* _DATASET ENTRIES_
»»

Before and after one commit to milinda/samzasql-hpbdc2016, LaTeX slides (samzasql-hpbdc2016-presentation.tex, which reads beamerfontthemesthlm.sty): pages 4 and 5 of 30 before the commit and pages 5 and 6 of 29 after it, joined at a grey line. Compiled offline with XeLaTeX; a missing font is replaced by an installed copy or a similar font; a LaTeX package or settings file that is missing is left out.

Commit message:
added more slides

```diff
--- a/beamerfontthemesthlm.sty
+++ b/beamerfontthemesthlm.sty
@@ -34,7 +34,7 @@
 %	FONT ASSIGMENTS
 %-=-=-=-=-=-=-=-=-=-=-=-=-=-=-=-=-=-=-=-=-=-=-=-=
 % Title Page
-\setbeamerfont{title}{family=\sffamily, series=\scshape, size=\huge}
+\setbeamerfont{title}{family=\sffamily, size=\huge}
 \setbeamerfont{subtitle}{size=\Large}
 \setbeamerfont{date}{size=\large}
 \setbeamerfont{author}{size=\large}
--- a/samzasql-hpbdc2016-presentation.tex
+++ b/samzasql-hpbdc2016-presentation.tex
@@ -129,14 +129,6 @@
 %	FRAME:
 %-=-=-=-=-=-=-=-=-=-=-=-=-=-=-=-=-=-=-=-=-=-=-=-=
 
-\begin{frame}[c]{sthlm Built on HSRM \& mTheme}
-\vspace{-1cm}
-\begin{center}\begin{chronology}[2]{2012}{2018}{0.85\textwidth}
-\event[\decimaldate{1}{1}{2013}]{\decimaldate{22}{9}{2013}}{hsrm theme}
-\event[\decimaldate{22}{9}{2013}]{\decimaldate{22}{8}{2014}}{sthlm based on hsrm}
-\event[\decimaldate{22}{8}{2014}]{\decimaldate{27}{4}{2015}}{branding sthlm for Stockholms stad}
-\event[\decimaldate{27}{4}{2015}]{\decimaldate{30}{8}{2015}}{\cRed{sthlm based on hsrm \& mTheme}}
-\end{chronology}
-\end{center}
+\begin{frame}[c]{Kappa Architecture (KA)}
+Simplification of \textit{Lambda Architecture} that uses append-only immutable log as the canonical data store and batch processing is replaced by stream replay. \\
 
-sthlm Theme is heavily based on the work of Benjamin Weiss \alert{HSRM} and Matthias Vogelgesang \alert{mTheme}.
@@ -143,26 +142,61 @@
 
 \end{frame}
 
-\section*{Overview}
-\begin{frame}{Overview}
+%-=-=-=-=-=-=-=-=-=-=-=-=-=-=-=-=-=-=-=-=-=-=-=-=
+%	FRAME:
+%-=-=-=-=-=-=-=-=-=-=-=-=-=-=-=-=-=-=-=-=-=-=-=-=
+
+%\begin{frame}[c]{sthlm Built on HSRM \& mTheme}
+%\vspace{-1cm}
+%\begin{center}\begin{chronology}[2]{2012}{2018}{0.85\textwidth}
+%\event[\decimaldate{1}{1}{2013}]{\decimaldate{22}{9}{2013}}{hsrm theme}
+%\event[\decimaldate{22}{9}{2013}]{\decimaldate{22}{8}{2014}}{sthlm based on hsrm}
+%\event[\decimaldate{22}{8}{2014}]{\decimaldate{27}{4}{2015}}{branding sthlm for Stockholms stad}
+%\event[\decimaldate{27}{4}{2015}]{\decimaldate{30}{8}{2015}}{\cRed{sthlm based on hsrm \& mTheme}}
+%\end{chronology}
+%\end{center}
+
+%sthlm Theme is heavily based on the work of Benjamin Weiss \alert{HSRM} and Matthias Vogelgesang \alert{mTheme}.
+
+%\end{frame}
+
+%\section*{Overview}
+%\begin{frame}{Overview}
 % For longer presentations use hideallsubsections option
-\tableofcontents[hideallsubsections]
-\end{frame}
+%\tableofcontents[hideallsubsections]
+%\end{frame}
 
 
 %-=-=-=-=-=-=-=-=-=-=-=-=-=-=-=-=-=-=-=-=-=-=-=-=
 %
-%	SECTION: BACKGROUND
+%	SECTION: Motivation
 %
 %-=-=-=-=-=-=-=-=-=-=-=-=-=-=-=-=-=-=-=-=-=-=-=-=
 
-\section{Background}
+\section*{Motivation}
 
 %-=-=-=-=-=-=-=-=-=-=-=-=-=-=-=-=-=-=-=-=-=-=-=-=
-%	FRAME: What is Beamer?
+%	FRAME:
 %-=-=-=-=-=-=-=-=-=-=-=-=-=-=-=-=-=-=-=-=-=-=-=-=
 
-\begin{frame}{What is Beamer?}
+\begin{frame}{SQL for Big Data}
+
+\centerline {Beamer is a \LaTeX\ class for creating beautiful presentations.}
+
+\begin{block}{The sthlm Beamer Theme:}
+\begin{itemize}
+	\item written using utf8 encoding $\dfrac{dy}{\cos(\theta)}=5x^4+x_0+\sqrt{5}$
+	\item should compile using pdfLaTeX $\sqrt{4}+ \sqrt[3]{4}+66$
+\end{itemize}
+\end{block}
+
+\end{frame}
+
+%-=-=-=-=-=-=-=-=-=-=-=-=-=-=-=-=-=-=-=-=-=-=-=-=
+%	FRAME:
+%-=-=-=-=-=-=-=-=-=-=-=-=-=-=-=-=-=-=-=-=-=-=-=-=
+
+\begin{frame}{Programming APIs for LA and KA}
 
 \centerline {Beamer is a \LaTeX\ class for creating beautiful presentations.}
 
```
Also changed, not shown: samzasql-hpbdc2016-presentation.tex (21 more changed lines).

««

* _PROBLEM TO SOLVE_
The expected output is every line of the records in which the string "hideallsubsections" appears.

* _SOLUTION BELOW_
 % For longer presentations use hideallsubsections option
-\tableofcontents[hideallsubsections]
+%\tableofcontents[hideallsubsections]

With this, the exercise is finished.